Dog Cries When He Realizes His Family Left Him At The Shelter
Now he has a new family who loves him to pieces.
At a high kill shelter in California, a pit bull whimpered inside his kennel. When someone came up to him and offered him a treat, he sniffed it, but wouldn't eat. Instead, he just continued to cry out while gazing through the bars of his kennel door.
A photograph shows a tear dripping from his eye, possibly due to allergies, according to a woman named Jennifer McKay, who would eventually adopt the dog.
The pit bull, whose name was Blue King (or Blue for short), lived with a family in California for about a year.
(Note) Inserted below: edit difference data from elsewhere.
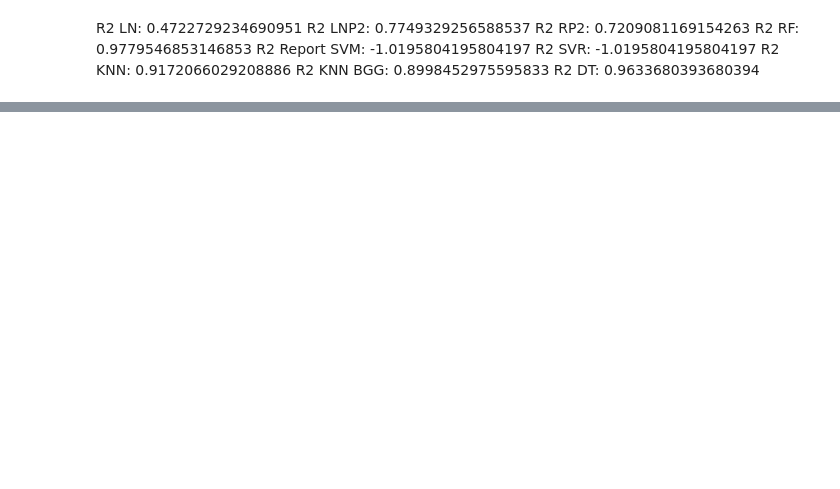
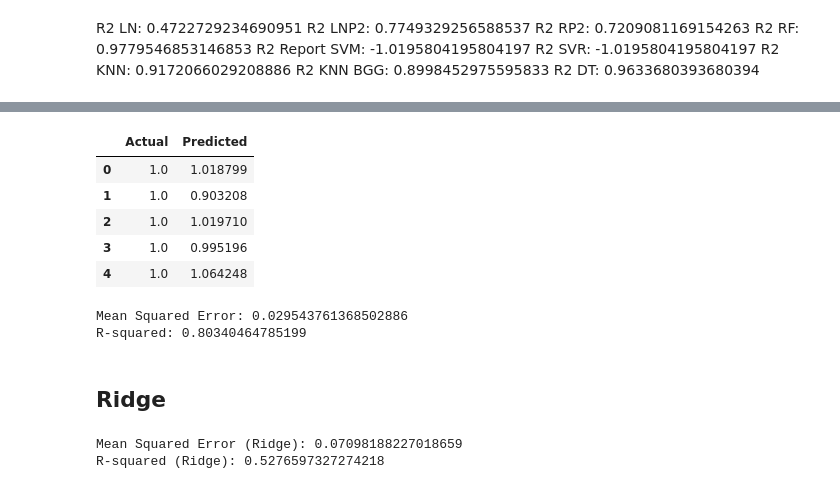
Before and after one commit to izazaka/ML, a Jupyter notebook: PCA.ipynb, the cells around one changed output, grey strips where cells are left out. Drawn from its saved outputs; the diff is of its cells as text; code cells hidden in the pictures; blank space fills up the shorter version.

```diff
--- a/PCA.ipynb
+++ b/PCA.ipynb
@@ -1355,0 +1501,48 @@ R2 DT: 0.9633680393680394
+# %%
+pred_p2 = pd.DataFrame({'Actual': y_test, 'Predicted': yp_p2})
+pred_p2.head()
+# %% [output]
+|  | Actual | Predicted |
+| 0 | 1.0 | 1.018799 |
+| 1 | 1.0 | 0.903208 |
+| 2 | 1.0 | 1.019710 |
+| 3 | 1.0 | 0.995196 |
+| 4 | 1.0 | 1.064248 |
+# %%
+degree = 3
+poly_features = PolynomialFeatures(degree=degree)
+
+X_train_poly = poly_features.fit_transform(X_train_pca)
+X_test_poly = poly_features.transform(X_test_pca)
+
+poly_reg = LinearRegression()
+poly_reg.fit(X_train_poly, y_train)
+
+yp_p3 = poly_reg.predict(X_test_poly)
+
+mse = mean_squared_error(y_test, yp_p3)
+r2 = r2_score(y_test, yp_p3)
+
+print(f'Mean Squared Error: {mse}')
+print(f'R-squared: {r2}')
+# %% [output]
+Mean Squared Error: 0.029543761368502886
+R-squared: 0.80340464785199
+# %% [markdown]
+## Ridge
+# %%
+from sklearn.linear_model import Ridge
+
+ridge_reg = Ridge(alpha=1.0)  # Adjust alpha based on the strength of regularization
+ridge_reg.fit(X_train_pca, y_train)
+
+yp_lnR = ridge_reg.predict(X_test_pca)
+
+mse = mean_squared_error(y_test, yp_lnR)
+r2 = r2_score(y_test, yp_lnR)
+
+print(f'Mean Squared Error (Ridge): {mse}')
+print(f'R-squared (Ridge): {r2}')
+# %% [output]
+Mean Squared Error (Ridge): 0.07098188227018659
+R-squared (Ridge): 0.5276597327274218
```
Also changed, not shown: parts of 174 cells of this notebook, 2 other files.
When the family moved, they decided not to take Blue with them, so they surrendered him to Carson Shelter in California last month.
Carson Shelter is a high-kill facility, so the longer Blue stayed there, the higher his chances were of being euthanized. Thankfully, volunteers from Saving Carson Shelter Dogs noticed Blue's sad face, and decided to help him. They shot a video of him and posted it on the organization's Facebook page, hoping someone would want to adopt him.
Someone did. Shortly after seeing the video, McKay traveled to the shelter to meet Blue.
"He looked very sad and depressed," McKay told The Dodo. "He wouldn't even acknowledge me at all. All the other dogs were making eye contact and wagging their tails, but he wouldn't stand up, wouldn't come see me. It was sad."
McKay also felt that Blue was still looking for the owners who'd left him at the shelter. "You could tell that every time someone walked by, it was like he was looking for them," she said. "It's like he knew he had been left there."
McKay would have taken Blue right away, but the shelter first needed to perform a temperament test on him. While McKay waited for the test to be done, she visited Blue again, bringing him a bone and a new doggy bed.
"I got a little bit of attention from him," McKay said. "He wouldn't let me pet him or anything. But he liked his bed for sure."
When McKay visited a third time, Blue finally perked up. "He came straight to me!" she said.
It ended up taking a whole week for the shelter to do the temperament test. As soon as that was done, McKay picked Blue up and took him home.
Once Blue was out of his kennel, his whole demeanor changed.
"He kind of tricked me," McKay said with a laugh. "I was expecting to get a really laid back, chill dog, but as soon as the gates opened in the kennel, he was super excited. And he loved riding in the car. He wanted to stick his head out the window."
At home, McKay gave Blue a bath and took him for a walk. Then he fell asleep on the living room couch.
"He seems to be making himself right at home," McKay said. "He has his spot on the couch."
Besides sleeping, Blue loves belly rubs, cuddles and gazing into mirrors. "He's obsessed with looking at himself in the mirror," McKay said. "We have a vanity that comes down to about his level, and he just sits there and smiles at himself and wags his tail."
Blue still has a lot to learn - he still needs to learn basic commands and how to walk on a leash, McKay said. But she can already tell that this once-sad shelter dog is going to be just fine.
"He just seems happy," McKay said. "I got home from work yesterday, and he ran straight to me. He's just a good dog. I'm super excited to have him be part of the family."
While Blue was lucky enough to get a forever home, Carson Shelter has a constant influx of animals who need help. If you're interested in adopting a dog, check out the Saving Carson Shelter Dogs Facebook page.